[DATASET EXTRACT]:
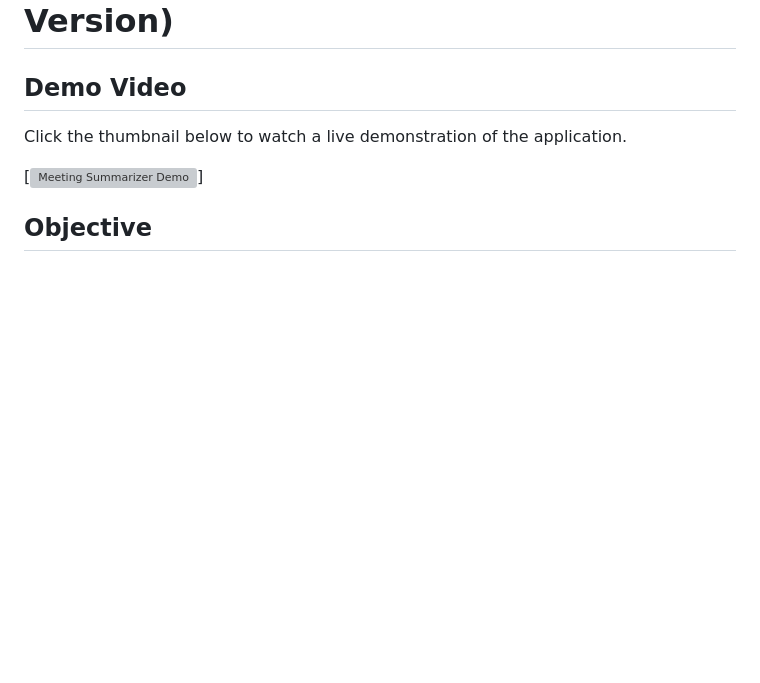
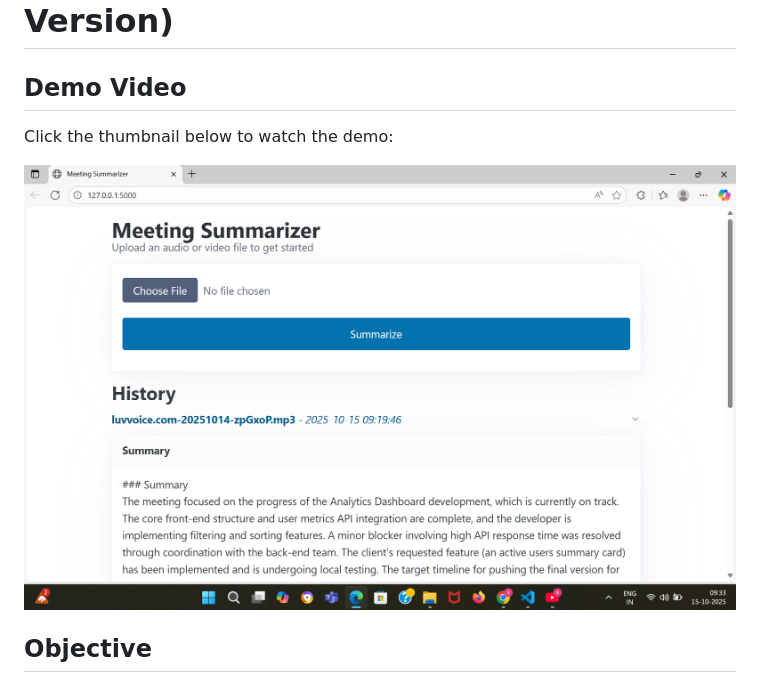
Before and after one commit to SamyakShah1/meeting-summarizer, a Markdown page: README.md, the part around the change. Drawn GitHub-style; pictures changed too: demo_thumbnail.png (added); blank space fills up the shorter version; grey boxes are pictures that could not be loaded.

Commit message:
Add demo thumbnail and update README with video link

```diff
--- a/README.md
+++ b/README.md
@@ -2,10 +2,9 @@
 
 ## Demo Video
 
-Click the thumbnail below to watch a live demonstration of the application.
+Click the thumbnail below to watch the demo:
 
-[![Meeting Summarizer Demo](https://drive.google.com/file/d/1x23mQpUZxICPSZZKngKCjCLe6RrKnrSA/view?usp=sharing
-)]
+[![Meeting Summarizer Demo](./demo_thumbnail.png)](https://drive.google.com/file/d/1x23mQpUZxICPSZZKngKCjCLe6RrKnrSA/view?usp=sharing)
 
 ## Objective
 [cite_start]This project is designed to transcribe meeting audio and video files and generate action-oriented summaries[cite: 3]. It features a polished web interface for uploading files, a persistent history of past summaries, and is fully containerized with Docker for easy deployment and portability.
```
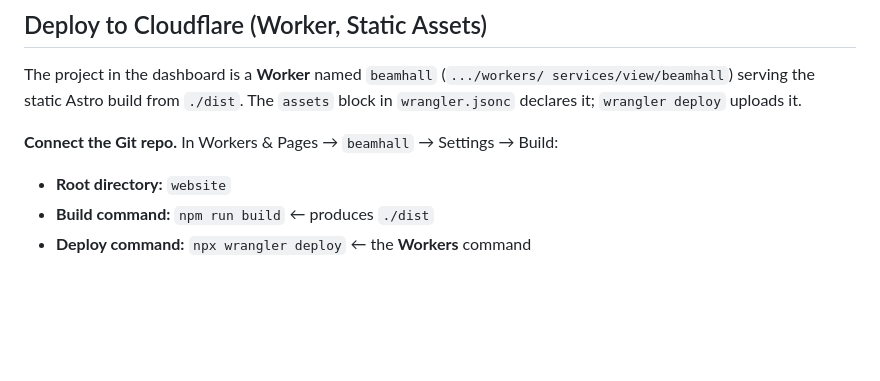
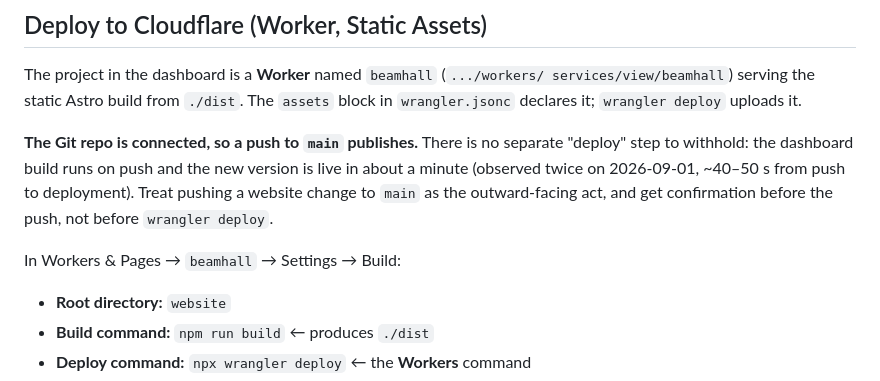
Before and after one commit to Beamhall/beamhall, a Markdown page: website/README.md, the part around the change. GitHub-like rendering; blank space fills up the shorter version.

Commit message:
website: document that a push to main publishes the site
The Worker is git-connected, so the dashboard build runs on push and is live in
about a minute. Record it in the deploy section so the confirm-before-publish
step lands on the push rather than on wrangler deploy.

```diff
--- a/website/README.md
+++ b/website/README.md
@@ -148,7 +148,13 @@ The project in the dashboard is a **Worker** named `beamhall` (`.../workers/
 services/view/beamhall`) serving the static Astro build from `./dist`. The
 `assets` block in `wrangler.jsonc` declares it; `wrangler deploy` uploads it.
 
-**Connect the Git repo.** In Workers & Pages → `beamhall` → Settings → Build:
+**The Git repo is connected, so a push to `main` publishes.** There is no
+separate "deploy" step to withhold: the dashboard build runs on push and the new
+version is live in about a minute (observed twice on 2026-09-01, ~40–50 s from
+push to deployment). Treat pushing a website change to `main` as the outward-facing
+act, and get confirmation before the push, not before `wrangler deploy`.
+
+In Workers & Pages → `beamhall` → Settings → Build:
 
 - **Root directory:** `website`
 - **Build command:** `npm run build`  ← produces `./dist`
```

[AIM OF THE EXERCISE]: Wherever the word "wrangler" appears in the data, return the whole line.

[RESPONSE AREA]:
step lands on the push rather than on wrangler deploy.
 `assets` block in `wrangler.jsonc` declares it; `wrangler deploy` uploads it.
+act, and get confirmation before the push, not before `wrangler deploy`.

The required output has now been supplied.